** WORK ITEM **
Although the entries contain pictures, your copy should hold only their exact text.

(Web interface edit records)
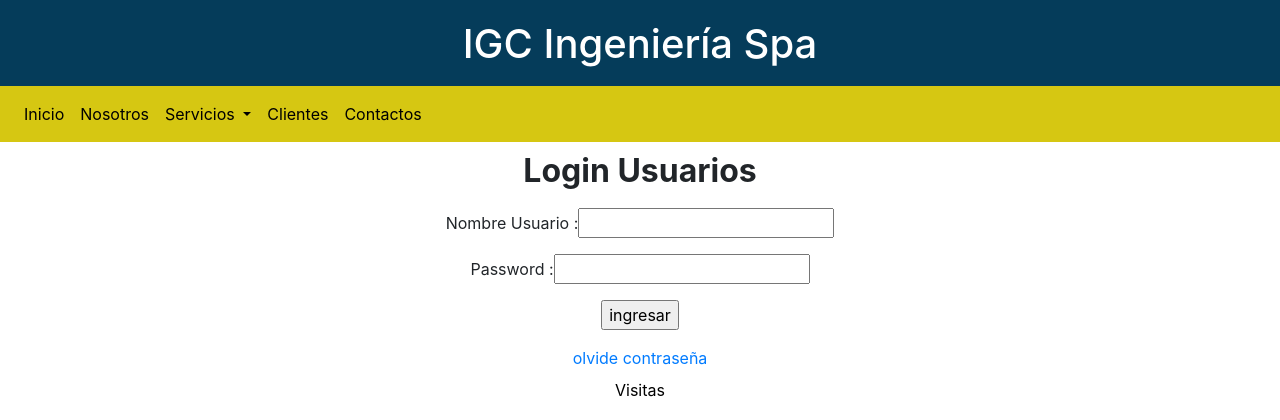
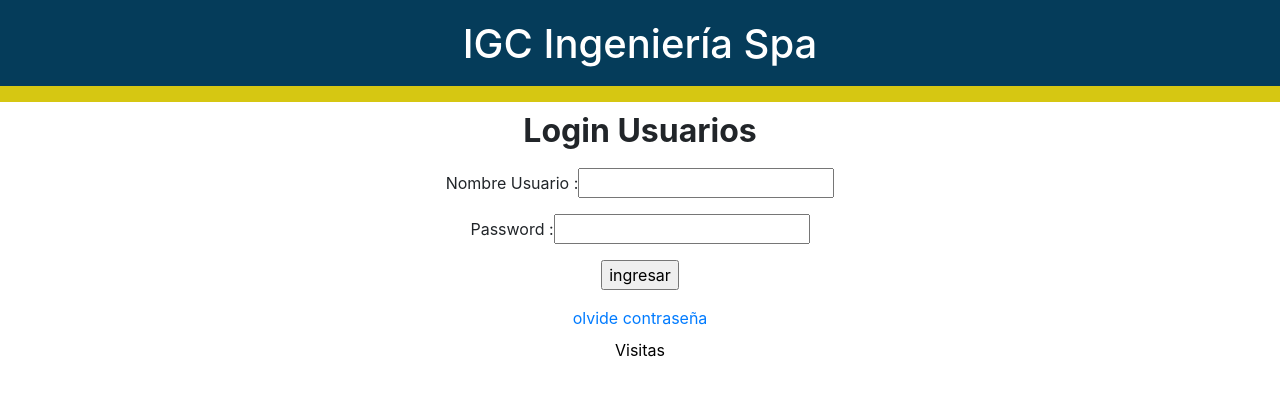
Before and after one commit to DionisiosSystem/IGC-Ingenieria, a Django app: page / in a window 1280 px wide. Shown: the top 420 px of the page. Run offline with Django 3.2, Linux system fonts and the light colour scheme; some libraries are stand-ins or nearby versions.

Commit message:
eliminacion menu logins

```diff
--- a/IGCIngenieria/formulario/templates/login.html
+++ b/IGCIngenieria/formulario/templates/login.html
@@ -41,7 +41,7 @@
           <button class="navbar-toggler" type="button" data-toggle="collapse" data-target="#menu"
                   aria-controls="menu" aria-expanded="false" aria-label="Toggle navigation"><span class="dark-blue-text"><i class="fas fa-bars"></i></span></button>
           <!-- Links Menu -->
-          <div class="collapse navbar-collapse" id="menu">
+          <!--<div class="collapse navbar-collapse" id="menu">
               <ul class="navbar-nav " >
                 <li class="nav-item">
 
@@ -54,7 +54,7 @@
                   <a class="nav-link dropdown-toggle letrasNegras" href="#" id="navbardrop" data-toggle="dropdown">
                     Servicios
                   </a>
-                  <!-- Submenu -->
+                  &lt;!&ndash; Submenu &ndash;&gt;
                   <div class="dropdown-menu">
                      <a class="dropdown-item letrasNegras" href="{% url 'obrasCiviles' %}">Obras Civiles</a>
                      <a class="dropdown-item letrasNegras" href="{% url 'obrasMenores' %}">Servicios Obras Menores</a>
@@ -67,7 +67,7 @@
                     <a class="nav-link letrasNegras" href="{% url 'contacto' %}">Contactos</a>
                 </li>
               </ul>
-          </div>
+          </div>-->
       </nav>
 
 
```
Also changed, not shown: IGCIngenieria/db.sqlite3.
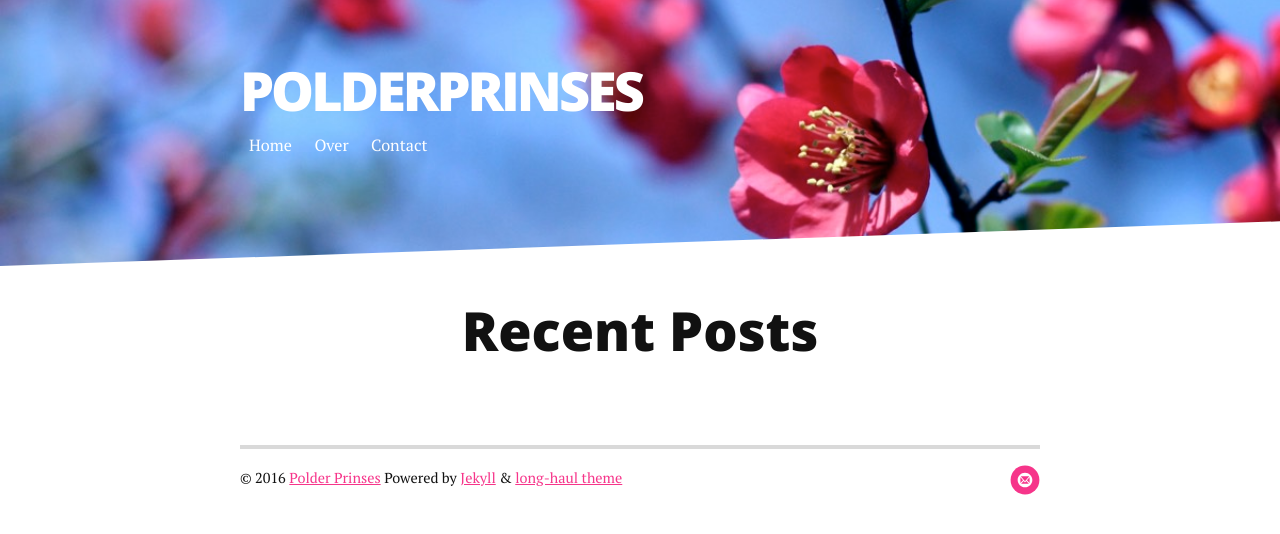
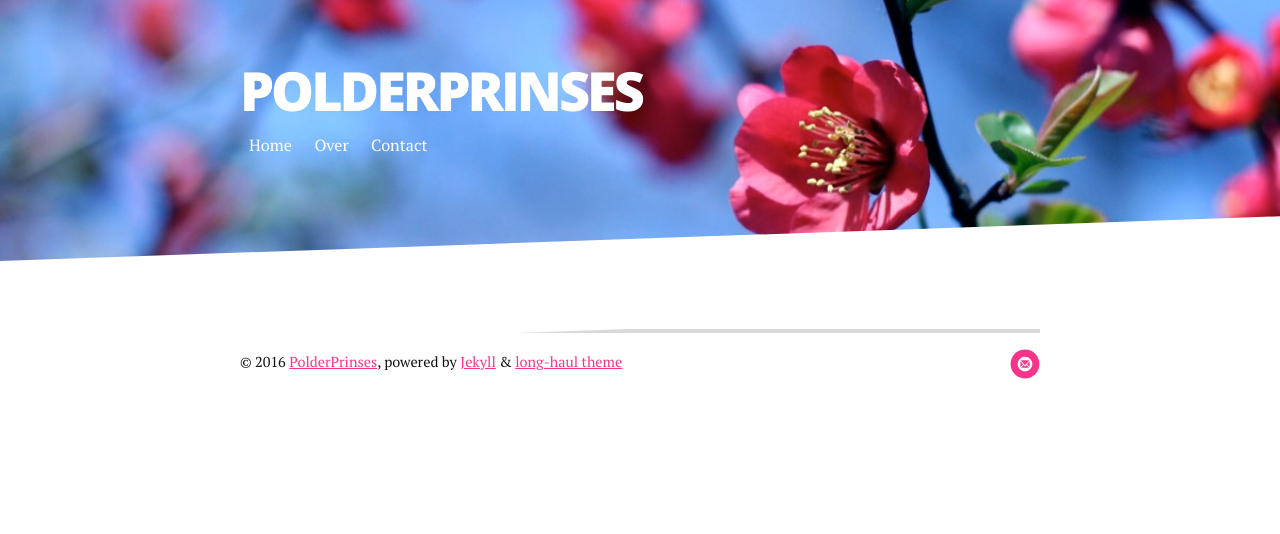
Before and after one commit to polderprinses/polderprinses.github.io, a Jekyll site: the page built from index.html, in a window 1280 px wide. Shown: the top 534 px of the page. Built offline with Jekyll 4.4.1, drawn with Linux system fonts in a browser that asks for light colours; nearby versions of some CDN libraries; the list of posts is cut into pages by our own code.

Commit message:
Further translation to Dutch

```diff
--- a/_includes/footer.html
+++ b/_includes/footer.html
@@ -1,6 +1,6 @@
 <div class="footer">
    <div class="container">
-      <p class="copy">&copy; {{ site.time | date: '%Y' }} <a href="http://polderprinses.nl">Polder Prinses</a> Powered by <a href="http://jekyllrb.com">Jekyll</a> & <a href="http://brianmaierjr.com/long-haul/">long-haul theme</a></p>
+      <p class="copy">&copy; {{ site.time | date: '%Y' }} <a href="http://polderprinses.nl">PolderPrinses</a>, powered by <a href="http://jekyllrb.com">Jekyll</a> & <a href="http://brianmaierjr.com/long-haul/">long-haul theme</a></p>
 
       <div class="footer-links">
 	 <ul class="noList">
--- a/_layouts/post.html
+++ b/_layouts/post.html
@@ -8,7 +8,7 @@
       </div>
   {% endif %}
   <h1 class="postTitle">{{ page.title }}</h1>
-  <p class="meta">{{ page.date | date: '%B %d, %Y' }} | <span class="time">{{ page.content | number_of_words | divided_by:180 }}</span> Minute Read</p>
+  <p class="meta">{{ page.date | date: '%B %d, %Y' }} | <span class="time">{{ page.content | number_of_words | divided_by:180 }}</span> Minuten leestijd</p>
 
   {{ content }}
 
--- a/index.html
+++ b/index.html
@@ -4,23 +4,23 @@
 ---
 
 <div class="home" id="home">
-  <h1 class="pageTitle">Recent Posts</h1>
+  <!-- <h1 class="pageTitle">Recente Posts</h1> -->
   <ul class="posts noList">
     {% for post in paginator.posts %}
       <li>
 	<span class="date">{{ post.date | date: '%B %d, %Y' }}</span>
 	<h3><a class="post-link" href="{{ post.url | prepend: site.baseurl }}">{{ post.title }}</a></h3>
-	<p class="description">{% if post.description %}{{ post.description | strip_html | strip_newlines | truncate: 250 }}{% else %}{{ post.content | strip_html | strip_newlines | truncate: 250 }}{% endif %}</p>
+	<p class="description">{% if post.description %}{{ post.description | strip_html | strip_newlines | truncate: 250 }}{% else %}{{ post.excerpt | strip_html | strip_newlines | truncate: 250 }}{% endif %}</p>
       </li>
     {% endfor %}
   </ul>
   <!-- Pagination links -->
   <div class="pagination">
     {% if paginator.previous_page %}
-      <a href="{{ paginator.previous_page_path | prepend: site.baseurl }}" class="previous button__outline">Newer Posts</a>
+      <a href="{{ paginator.previous_page_path | prepend: site.baseurl }}" class="previous button__outline">Recente Posts</a>
     {% endif %}
     {% if paginator.next_page %}
-      <a href="{{ paginator.next_page_path | prepend: site.baseurl }}" class="next button__outline">Older Posts</a>
+      <a href="{{ paginator.next_page_path | prepend: site.baseurl }}" class="next button__outline">Oudere Posts</a>
     {% endif %}
   </div>
 </div>
```
Also changed, not shown: about.md (+2 -1 lines), contact.md (+3 -3 lines).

** TASK RESULT **
Before and after one commit to DionisiosSystem/IGC-Ingenieria, a Django app: page / in a window 1280 px wide. Shown: the top 420 px of the page. Run offline with Django 3.2, Linux system fonts and the light colour scheme; some libraries are stand-ins or nearby versions.

Commit message:
eliminacion menu logins

```diff
--- a/IGCIngenieria/formulario/templates/login.html
+++ b/IGCIngenieria/formulario/templates/login.html
@@ -41,7 +41,7 @@
           <button class="navbar-toggler" type="button" data-toggle="collapse" data-target="#menu"
                   aria-controls="menu" aria-expanded="false" aria-label="Toggle navigation"><span class="dark-blue-text"><i class="fas fa-bars"></i></span></button>
           <!-- Links Menu -->
-          <div class="collapse navbar-collapse" id="menu">
+          <!--<div class="collapse navbar-collapse" id="menu">
               <ul class="navbar-nav " >
                 <li class="nav-item">
 
@@ -54,7 +54,7 @@
                   <a class="nav-link dropdown-toggle letrasNegras" href="#" id="navbardrop" data-toggle="dropdown">
                     Servicios
                   </a>
-                  <!-- Submenu -->
+                  &lt;!&ndash; Submenu &ndash;&gt;
                   <div class="dropdown-menu">
                      <a class="dropdown-item letrasNegras" href="{% url 'obrasCiviles' %}">Obras Civiles</a>
                      <a class="dropdown-item letrasNegras" href="{% url 'obrasMenores' %}">Servicios Obras Menores</a>
@@ -67,7 +67,7 @@
                     <a class="nav-link letrasNegras" href="{% url 'contacto' %}">Contactos</a>
                 </li>
               </ul>
-          </div>
+          </div>-->
       </nav>
 
 
```
Also changed, not shown: IGCIngenieria/db.sqlite3.
Before and after one commit to polderprinses/polderprinses.github.io, a Jekyll site: the page built from index.html, in a window 1280 px wide. Shown: the top 534 px of the page. Built offline with Jekyll 4.4.1, drawn with Linux system fonts in a browser that asks for light colours; nearby versions of some CDN libraries; the list of posts is cut into pages by our own code.

Commit message:
Further translation to Dutch

```diff
--- a/_includes/footer.html
+++ b/_includes/footer.html
@@ -1,6 +1,6 @@
 <div class="footer">
    <div class="container">
-      <p class="copy">&copy; {{ site.time | date: '%Y' }} <a href="http://polderprinses.nl">Polder Prinses</a> Powered by <a href="http://jekyllrb.com">Jekyll</a> & <a href="http://brianmaierjr.com/long-haul/">long-haul theme</a></p>
+      <p class="copy">&copy; {{ site.time | date: '%Y' }} <a href="http://polderprinses.nl">PolderPrinses</a>, powered by <a href="http://jekyllrb.com">Jekyll</a> & <a href="http://brianmaierjr.com/long-haul/">long-haul theme</a></p>
 
       <div class="footer-links">
 	 <ul class="noList">
--- a/_layouts/post.html
+++ b/_layouts/post.html
@@ -8,7 +8,7 @@
       </div>
   {% endif %}
   <h1 class="postTitle">{{ page.title }}</h1>
-  <p class="meta">{{ page.date | date: '%B %d, %Y' }} | <span class="time">{{ page.content | number_of_words | divided_by:180 }}</span> Minute Read</p>
+  <p class="meta">{{ page.date | date: '%B %d, %Y' }} | <span class="time">{{ page.content | number_of_words | divided_by:180 }}</span> Minuten leestijd</p>
 
   {{ content }}
 
--- a/index.html
+++ b/index.html
@@ -4,23 +4,23 @@
 ---
 
 <div class="home" id="home">
-  <h1 class="pageTitle">Recent Posts</h1>
+  <!-- <h1 class="pageTitle">Recente Posts</h1> -->
   <ul class="posts noList">
     {% for post in paginator.posts %}
       <li>
 	<span class="date">{{ post.date | date: '%B %d, %Y' }}</span>
 	<h3><a class="post-link" href="{{ post.url | prepend: site.baseurl }}">{{ post.title }}</a></h3>
-	<p class="description">{% if post.description %}{{ post.description | strip_html | strip_newlines | truncate: 250 }}{% else %}{{ post.content | strip_html | strip_newlines | truncate: 250 }}{% endif %}</p>
+	<p class="description">{% if post.description %}{{ post.description | strip_html | strip_newlines | truncate: 250 }}{% else %}{{ post.excerpt | strip_html | strip_newlines | truncate: 250 }}{% endif %}</p>
       </li>
     {% endfor %}
   </ul>
   <!-- Pagination links -->
   <div class="pagination">
     {% if paginator.previous_page %}
-      <a href="{{ paginator.previous_page_path | prepend: site.baseurl }}" class="previous button__outline">Newer Posts</a>
+      <a href="{{ paginator.previous_page_path | prepend: site.baseurl }}" class="previous button__outline">Recente Posts</a>
     {% endif %}
     {% if paginator.next_page %}
-      <a href="{{ paginator.next_page_path | prepend: site.baseurl }}" class="next button__outline">Older Posts</a>
+      <a href="{{ paginator.next_page_path | prepend: site.baseurl }}" class="next button__outline">Oudere Posts</a>
     {% endif %}
   </div>
 </div>
```
Also changed, not shown: about.md (+2 -1 lines), contact.md (+3 -3 lines).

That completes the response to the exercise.